Limestone Descriptive Bubble
 

Green Buildings Virtual Tour (3-8)

What are some characteristics that make a building “green”? Where do we find exemplary buildings, and how can we view their 3D structure using Google-developed graphics?
 
Food Co-op 3D Building
 
Steps to get things started:
 

1. Download Google Earth for FREE. Just click “Agree and Download.”
(The Google Chrome browser is optional — if you don’t want to try it out, just uncheck this box before your download.)
 
2. Go make a snack while the program installs. If you experience errors, Google has a wonderful Help section.
 
3. When you download the “Google Earth Tours” from our lessons plans (files with extension .kmz), they should launch automatically in Google Earth.
 
4. Familiarize yourself with the control panel at left, and the tools in the upper right which zoom in and out, adjust the angle of view, etc. The best way to learn how to use the software is to play around!

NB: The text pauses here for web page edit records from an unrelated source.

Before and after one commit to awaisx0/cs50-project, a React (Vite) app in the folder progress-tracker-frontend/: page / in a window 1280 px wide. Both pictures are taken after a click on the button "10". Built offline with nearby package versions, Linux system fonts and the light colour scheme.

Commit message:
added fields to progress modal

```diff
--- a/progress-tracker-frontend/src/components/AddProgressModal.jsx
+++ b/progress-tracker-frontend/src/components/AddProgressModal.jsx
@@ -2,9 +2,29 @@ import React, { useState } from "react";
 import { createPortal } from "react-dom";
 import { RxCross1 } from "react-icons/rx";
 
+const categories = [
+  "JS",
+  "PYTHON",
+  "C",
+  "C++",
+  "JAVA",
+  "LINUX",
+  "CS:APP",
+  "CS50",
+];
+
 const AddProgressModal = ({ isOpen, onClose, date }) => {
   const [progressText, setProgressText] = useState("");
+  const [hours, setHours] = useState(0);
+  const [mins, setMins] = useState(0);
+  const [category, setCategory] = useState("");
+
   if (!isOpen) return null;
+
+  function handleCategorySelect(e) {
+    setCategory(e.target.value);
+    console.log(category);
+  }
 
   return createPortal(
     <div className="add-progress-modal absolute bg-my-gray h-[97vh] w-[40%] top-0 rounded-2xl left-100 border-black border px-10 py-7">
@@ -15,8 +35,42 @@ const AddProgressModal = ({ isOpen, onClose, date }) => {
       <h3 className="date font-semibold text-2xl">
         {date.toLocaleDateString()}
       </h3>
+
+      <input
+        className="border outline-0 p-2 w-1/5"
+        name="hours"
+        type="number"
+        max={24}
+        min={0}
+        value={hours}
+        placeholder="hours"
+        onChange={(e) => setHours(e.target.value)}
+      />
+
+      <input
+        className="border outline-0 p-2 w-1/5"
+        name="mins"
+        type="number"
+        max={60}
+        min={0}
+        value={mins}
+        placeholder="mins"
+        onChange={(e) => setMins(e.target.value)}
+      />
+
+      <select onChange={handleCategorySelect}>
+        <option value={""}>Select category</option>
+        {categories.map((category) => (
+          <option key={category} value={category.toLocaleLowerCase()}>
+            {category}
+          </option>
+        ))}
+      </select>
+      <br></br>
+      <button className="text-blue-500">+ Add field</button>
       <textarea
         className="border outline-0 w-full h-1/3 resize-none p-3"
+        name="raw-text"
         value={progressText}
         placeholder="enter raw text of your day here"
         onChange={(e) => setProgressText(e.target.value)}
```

If you have a favorite resource that integrates Google Earth (or if you’ve produced you own), be sure to share it with us!

Chinese Language Field Trip Materials

by megan on Oct. 16th, 2009 3 Comments

Do your students or chaperones prefer reading field trip resources in Chinese?

chinese bannerCheck out these newly translated materials:

Chaperone Guide (K-12)

A great way to encourage adult involvement.
 
African Hall Scavenger Hunt: Eat or Be Eaten (3-8)
What are some traits shared by prey, and by their predators?
 
Is that a Fish? (K-2)
Does that animal have scales, gills, and fins?
 
African Hall Sketching (9-12)
Focus your attention on a particular diorama.
 
And here are some that have been around for a bit:
 
Coral Reef Habitat Match (K-2)
Do your animal live on the sandy bottom? Open water?
 
Coral Polyp Party (K-2)
An anatomy lesson, and edible to boot!
 
Colorful Coral Reef (3-5)
Fill out this color wheel to spot adaptations for survival.
 
If you are a fan of particular Academy-developed activities already existing in our Lesson Plan Database, and a Chinese translation would be perfect for your class, leave us a comment to let us know!

We are also thinking about producing Spanish versions…